I recently saw a movie called “The Miracle Season.” If you haven’t seen it yet, I’d highly recommend watching it with the teenagers in your life. It can create some great conversation around not only the plot, but many of the conversations and lines contained therein. In fact, many sports movies can. They tug at our heart strings from an underdog kind of place, but also from a place of remembering the messages we heard…or the emotions we felt when we were on the fields and courts of our own childhoods.
What do you remember? How did you feel when you scored the winning soccer goal? What about when you missed the what-would-have-been-winning field goal? What kinds of memories do you have when you think back to PE class? Were you picked for teams first? Or last? Something about the experience of sports touches on our confidence…and our shame in ways that not many other things can. In fact, right now it is doing the very same thing for the teenager in your life.
“Man up!” is one of the most common phrases boys hear in their athletic lives. A girls’ version of that statement might be “Toughen up!” And, for the girls who don’t, or can’t seem to make themselves, sports often falls by the wayside in their growing up years. In its place, develops an insecurity around the more sports-oriented areas of life. Think back on your child’s athletic life thus far. How do you think he feels? What do you think she remembers the most? Teenagers are in the most insecure phase of life any of us go through—even if they’re not acting like it. In fact, boys often get bigger in the face of their insecurity. Regardless of their bravado or the lack thereof, we want to be moving toward them with empathy and compassion. It always helps to put ourselves in their shoes…to not only remember what it felt like for us to be their age, but to imagine what they might be feeling right now. It also helps to dispel some of that perpetual teenage mantra of “No one understands me!”.

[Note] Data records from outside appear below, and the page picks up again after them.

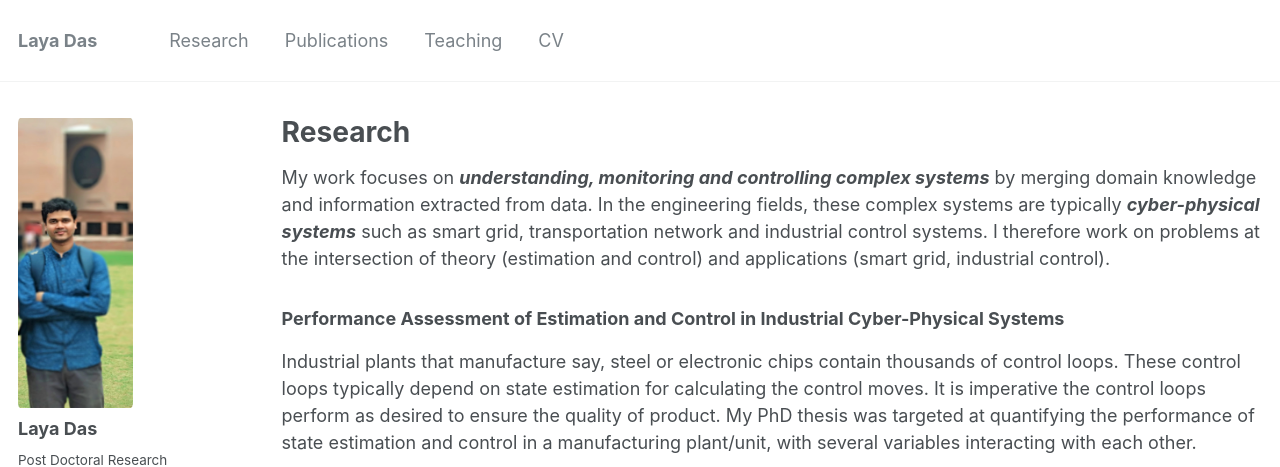
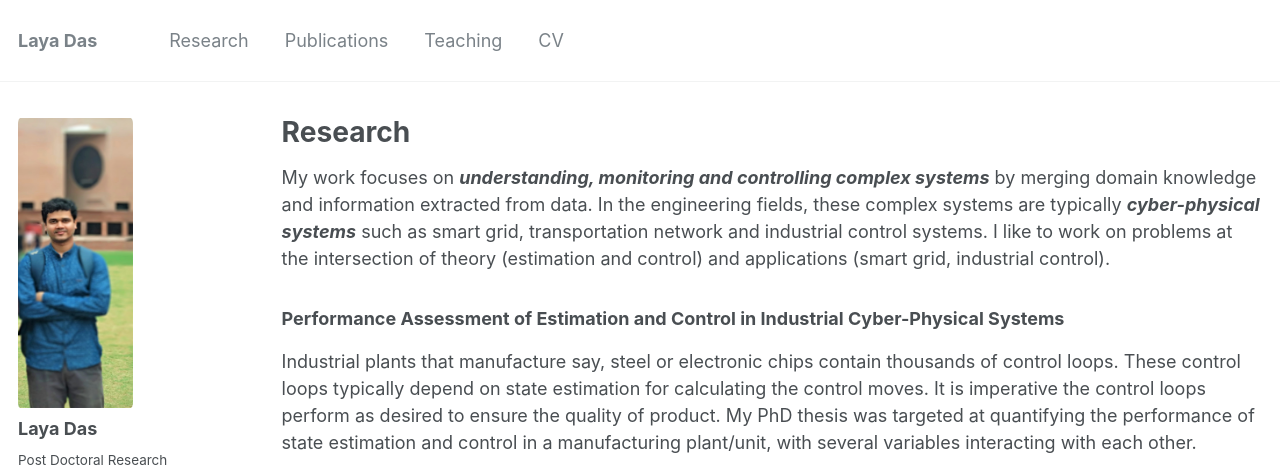
Before and after one commit to layadas/layadas.github.io, a Jekyll site: the page built from _pages/research.md, in a window 1280 px wide and 900 px high. Shown: the top 467 px of the window. Built offline with Jekyll 4.4.1, drawn with Linux system fonts in a browser that asks for light colours.

Commit message:
Update research.md

```diff
--- a/_pages/research.md
+++ b/_pages/research.md
@@ -6,7 +6,7 @@ author_profile: true
 ---
 
 My work focuses on ***understanding, monitoring and controlling complex systems*** by merging domain knowledge and information extracted from data. In the engineering fields,
-these complex systems are typically ***cyber-physical systems*** such as smart grid, transportation network and industrial control systems. I therefore work on problems at the
+these complex systems are typically ***cyber-physical systems*** such as smart grid, transportation network and industrial control systems. I like to work on problems at the
 intersection of theory (estimation and control) and applications (smart grid, industrial control).
 
 ### Performance Assessment of Estimation and Control in Industrial Cyber-Physical Systems
```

So, spend a few minutes thinking back…about your life and theirs. And then, in that back door way we talk about every month, start a conversation. In other words, stay up a little later and talk to them at bedtime, or on a walk, or in some other window of time that feels a little more relational and a little less intense. Talk about their feelings around sports. It might even help to wander into a conversation after watching a movie together, or mentioning that you read an article, or something that makes the conversation feel a little more casual. A few conversation starters might include:
Tell me what PE was like for you when you were little?
What kinds of things do you remember hearing from your PE teacher? What about from coaches when you were younger?
Did you feel pressure to be a certain kind of way? To perform a certain kind of way?
Do I ever make you feel pressure?
When do you feel the most confident? When do you feel the least? When was it fun for you? Does it ever bring you joy?
When do you feel the most like you?
You can even share some of your own stories about athletics growing up…especially if they’re ones that include foibles or failures. Again, even if they don’t act like it at the time, they’re highly aware of their own struggles. And so your admission of yours helps them feel more accepted in the midst of theirs. It also continues to strengthen the connection between the two of you, which is still foundational for your son or daughter—even in their teenage years.
-originally published in Parenting Teens magazine